How was your experience studying in the UK? What was the biggest takeaway from being overseas, and what advice would you give to young composers who are considering studying overseas?

My time studying in the UK had been incredibly formative for my musical journey. Since London is an international locus of music, I’ve been able to drink deeply of the rich musical life that London offers. I often frequent Wigmore Hall, a natural habitat for chamber music lovers such as myself. When I’m feeling particularly adventurous, I would scour for corners of experimental music-making: King’s Place, Café OTO and the Portals Festival being favourite hideouts.

I guess my biggest takeaway and advice to young composers considering an overseas education has much overlap.  I would encourage young composers to not just consider the university, but also the city they will live in. Being in London allowed me to experience an abundance of music-making. When I compose, these experiences serve as a deep resource for inspiration. 

How would you describe your music?

Well, I’ve always been interested in musical intertextuality. Music with quotations and allusions from other works always pique my curiosity, such as pieces by George Crumb, Charles Ives, Alfred Schnittke, Peter Maxwell Davies, Kate Soper, Alex Temple and many others. I think this is partly a result of living in multicultural Singapore, a meeting point between so many rich artistic and cultural traditions!

My pieces similarly engage with polystylism. For example, my work The Canonical Hours, performed by the CHROMA ensemble recently, contains allusions to medieval Ars Nova harmony. By juxtaposing an older style with a contemporary post-tonal idiom, I strive to create a piece that is modern yet has faint vestigial memories of the past.

I’m also interested in musical temporality, the psychological flow of time while listening to music. I am particularly fond of the works of the Italian composer Aldo Clementi, whose music sounds like a clockwork gradually and barely perceptibly slowing down. My work Near Stasis likewise consists of a section which repeats, each time its tempo decreases and gradually becomes sparser, as if Time itself is slowly but inexorably coming to a stop.

Tell us about your interest in poetry and if it has influenced your music.

Well, I’m not always sure if I’m a composer who writes or a writer who composes!

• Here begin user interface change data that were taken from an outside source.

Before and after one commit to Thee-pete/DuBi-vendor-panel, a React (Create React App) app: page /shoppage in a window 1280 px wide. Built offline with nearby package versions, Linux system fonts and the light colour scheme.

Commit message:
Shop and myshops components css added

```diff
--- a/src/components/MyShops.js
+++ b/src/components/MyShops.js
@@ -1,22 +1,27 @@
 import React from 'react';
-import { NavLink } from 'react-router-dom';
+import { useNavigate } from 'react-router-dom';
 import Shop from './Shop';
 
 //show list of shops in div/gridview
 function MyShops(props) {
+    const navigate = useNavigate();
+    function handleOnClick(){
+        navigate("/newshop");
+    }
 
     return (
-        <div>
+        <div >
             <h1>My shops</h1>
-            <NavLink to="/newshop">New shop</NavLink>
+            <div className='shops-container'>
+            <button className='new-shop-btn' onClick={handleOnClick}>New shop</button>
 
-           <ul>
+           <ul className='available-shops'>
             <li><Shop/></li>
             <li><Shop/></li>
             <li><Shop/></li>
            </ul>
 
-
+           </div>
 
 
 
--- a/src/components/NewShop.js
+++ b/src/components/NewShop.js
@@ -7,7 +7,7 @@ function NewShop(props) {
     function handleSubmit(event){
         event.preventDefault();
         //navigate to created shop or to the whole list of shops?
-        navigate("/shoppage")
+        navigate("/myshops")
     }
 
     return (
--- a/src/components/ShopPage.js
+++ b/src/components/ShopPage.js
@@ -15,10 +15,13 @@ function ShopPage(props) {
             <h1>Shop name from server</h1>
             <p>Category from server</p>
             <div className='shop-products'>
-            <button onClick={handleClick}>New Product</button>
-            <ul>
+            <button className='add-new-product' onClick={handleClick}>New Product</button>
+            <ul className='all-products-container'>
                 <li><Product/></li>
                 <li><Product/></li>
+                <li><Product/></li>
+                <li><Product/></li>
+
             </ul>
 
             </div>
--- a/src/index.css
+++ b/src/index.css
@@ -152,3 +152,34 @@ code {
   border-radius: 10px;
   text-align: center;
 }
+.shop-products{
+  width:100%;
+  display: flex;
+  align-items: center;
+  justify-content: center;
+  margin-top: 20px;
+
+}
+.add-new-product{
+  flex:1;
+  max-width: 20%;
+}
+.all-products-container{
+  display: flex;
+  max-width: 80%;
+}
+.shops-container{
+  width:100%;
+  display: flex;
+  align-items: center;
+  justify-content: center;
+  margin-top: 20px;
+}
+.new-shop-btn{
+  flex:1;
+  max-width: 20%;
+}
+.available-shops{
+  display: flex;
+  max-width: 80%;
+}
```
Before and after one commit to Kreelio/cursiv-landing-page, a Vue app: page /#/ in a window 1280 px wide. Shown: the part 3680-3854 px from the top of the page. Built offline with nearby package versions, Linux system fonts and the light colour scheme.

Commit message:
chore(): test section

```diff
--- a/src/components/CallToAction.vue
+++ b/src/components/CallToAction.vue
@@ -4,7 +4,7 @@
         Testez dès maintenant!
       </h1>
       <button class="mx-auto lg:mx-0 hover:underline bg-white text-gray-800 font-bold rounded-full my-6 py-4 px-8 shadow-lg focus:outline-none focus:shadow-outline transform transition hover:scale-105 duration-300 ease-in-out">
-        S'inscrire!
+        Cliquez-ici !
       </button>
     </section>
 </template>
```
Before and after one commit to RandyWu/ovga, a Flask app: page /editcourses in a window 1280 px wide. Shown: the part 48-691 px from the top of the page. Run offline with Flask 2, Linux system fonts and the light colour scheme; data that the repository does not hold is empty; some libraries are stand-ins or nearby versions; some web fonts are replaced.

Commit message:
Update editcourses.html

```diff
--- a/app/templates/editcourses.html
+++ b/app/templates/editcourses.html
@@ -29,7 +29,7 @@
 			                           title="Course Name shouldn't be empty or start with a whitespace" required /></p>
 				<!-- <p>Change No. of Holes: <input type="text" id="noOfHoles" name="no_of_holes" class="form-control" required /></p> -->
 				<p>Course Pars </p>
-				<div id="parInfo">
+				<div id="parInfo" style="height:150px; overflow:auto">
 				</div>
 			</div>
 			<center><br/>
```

I’ve been writing far longer than I have been composing, although I’ve only engaged with the art of poetry recently, during my time in the UK. Key poets that have influenced me (off the top of my head and in no particular order) include T.S. Eliot, Gertrude Stein, André Breton, Pablo Neruda and Jen Hadfield. Currently, I am reading the poetry of Amanda Chong, a brilliant Singaporean poet.

Wittgenstein, in the Tractatus, wrote of “what we cannot speak about we must pass over in silence.” In context, he was speaking about claims of ethics and aesthetics which cannot be spoken of in propositional form, but I think a wider principle can be applied here. I write poetry in response to acts of silences, silences that arise not because people don’t want to speak, but because the community lacks the vocabulary to articulate those experiences. Poetry allows me to give a voice to these experiences, after all, stanzas are more than the sum of their words!

I have rarely incorporated poetry into my musical works, although I hope to engage more in this area in the future! There is however, a strong similarity in themes across both my poetry and music. For example, in my recent work Kintsugi for the new music ensemble Luna Collective, I created a musical evocation of the Japanese art of repairing broken pottery. Instead of disguising fault-lines, they are accentuated by veins of gold, transforming imperfection into beauty. Kintsugi gives dignity to what is scarred, instead of being ashamed and attempting to silence it.